IAN CAMPBELL, Chairman of the Judges, International Trade Awards 2009:Companies that trade internationally have a much greater of succeeding in the long term.They're less susceptible to the ups and downs of the domestic market, they're able to spread their risks across a number of different markets, so when one market perhaps is booming and the other one is not doing so well, they can focus more of their effort in the better market.They can spread their development costs over a much greater area, so instead of producing something for a market of 100,000 companies in the UK, they can produce something that maybe they can sell to 500,000 companies worldwide.They also have the opportunity to trade in different markets and to learn from those different markets...so a product that perhaps they haven't thought of for this market, they will come across in another market overseas that is being developed by one of their competitors and think, 'yeah, that's something that we could make, we could sell, we could produce.'

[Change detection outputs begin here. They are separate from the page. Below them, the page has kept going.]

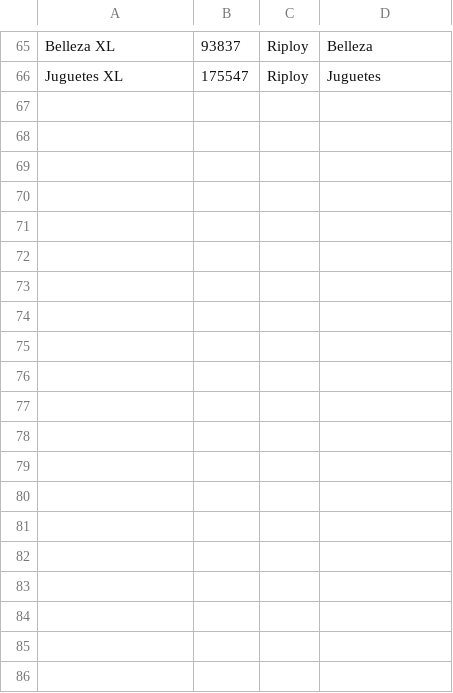
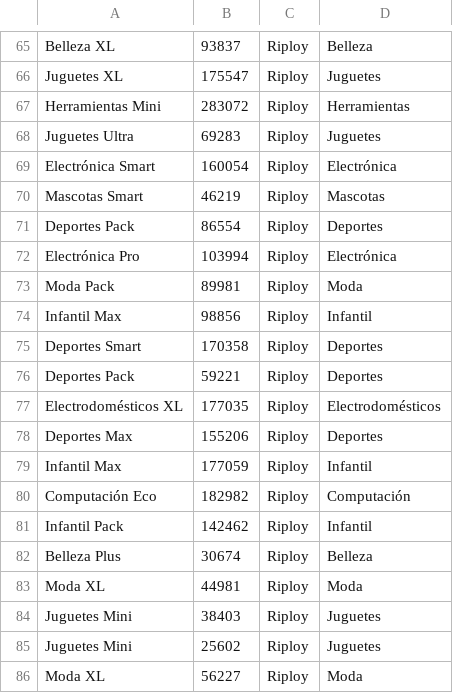
Before and after one commit to andres-jablonca/labs_sd, a CSV file: lab2/local/csv_clientes/registro_ofertas_C2-1.csv, drawn as a sheet; only a part is shown, gaps mark what is left out; the diff covers the shown part only; the diff names each change by its address in the sheet, - before the commit and + after, or states it on an @@ line.

```diff
--- a/lab2/local/csv_clientes/registro_ofertas_C2-1.csv
+++ b/lab2/local/csv_clientes/registro_ofertas_C2-1.csv
+row 67: Herramientas Mini | 283072 | Riploy | Herramientas
+row 68: Juguetes Ultra | 69283 | Riploy | Juguetes
+row 69: Electrónica Smart | 160054 | Riploy | Electrónica
+row 70: Mascotas Smart | 46219 | Riploy | Mascotas
+row 71: Deportes Pack | 86554 | Riploy | Deportes
+row 72: Electrónica Pro | 103994 | Riploy | Electrónica
+row 73: Moda Pack | 89981 | Riploy | Moda
+row 74: Infantil Max | 98856 | Riploy | Infantil
+row 75: Deportes Smart | 170358 | Riploy | Deportes
+row 76: Deportes Pack | 59221 | Riploy | Deportes
+row 77: Electrodomésticos XL | 177035 | Riploy | Electrodomésticos
+row 78: Deportes Max | 155206 | Riploy | Deportes
+row 79: Infantil Max | 177059 | Riploy | Infantil
+row 80: Computación Eco | 182982 | Riploy | Computación
+row 81: Infantil Pack | 142462 | Riploy | Infantil
+row 82: Belleza Plus | 30674 | Riploy | Belleza
+row 83: Moda XL | 44981 | Riploy | Moda
+row 84: Juguetes Mini | 38403 | Riploy | Juguetes
+row 85: Juguetes Mini | 25602 | Riploy | Juguetes
+row 86: Moda XL | 56227 | Riploy | Moda
```
Also changed, not shown: 16 added rows elsewhere in this file, lab2/local/csv_clientes/registro_ofertas_C1-3.csv, lab2/local/csv_clientes/registro_ofertas_C1-4.csv, 13 other files.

STEPHEN BATES, CEO, ITRS Group:I think in the modern world, for business, you don't have the choice. You have to look at a much broader market than just the UK shores.
THIBAUD LANGLET, Head of ITRS Asia:Asia is the growing market for the world economy today. China in particular. We started in Hong Kong, it's the gateway, I would say, to China. Hopefully we'll be able to replicate what we've successfully done in Europe and continue to grow in other places like Singapore and Tokyo aswell.
JASON THEODOROU, Fresh Business Thinking:Do you advise British businesses to trade internationally?
MISHA KIPNIS, Chief Technology Officer & Co-Founder, ITRS Group:I think it really depends on what kind of business it is. I think you really have to look at the business and think, is it going to gain from being internationally present? There is a big overhead on having offices around the world because you have to maintain the standards that you have when you start, and it's quite difficult to do that because you're working through people and also there are different cultures. It's quite difficult to keep it all together.It's a challenge but it definitely pays back once you've got it all organized and you have it all working well.
IAN CAMPBELL, Chairman of the Judges, International Trade Awards 2009:So there are a whole raft of different reasons, but generally speaking, it's down to the fact that if you trade overseas, you're more likely to stay in business a lot longer.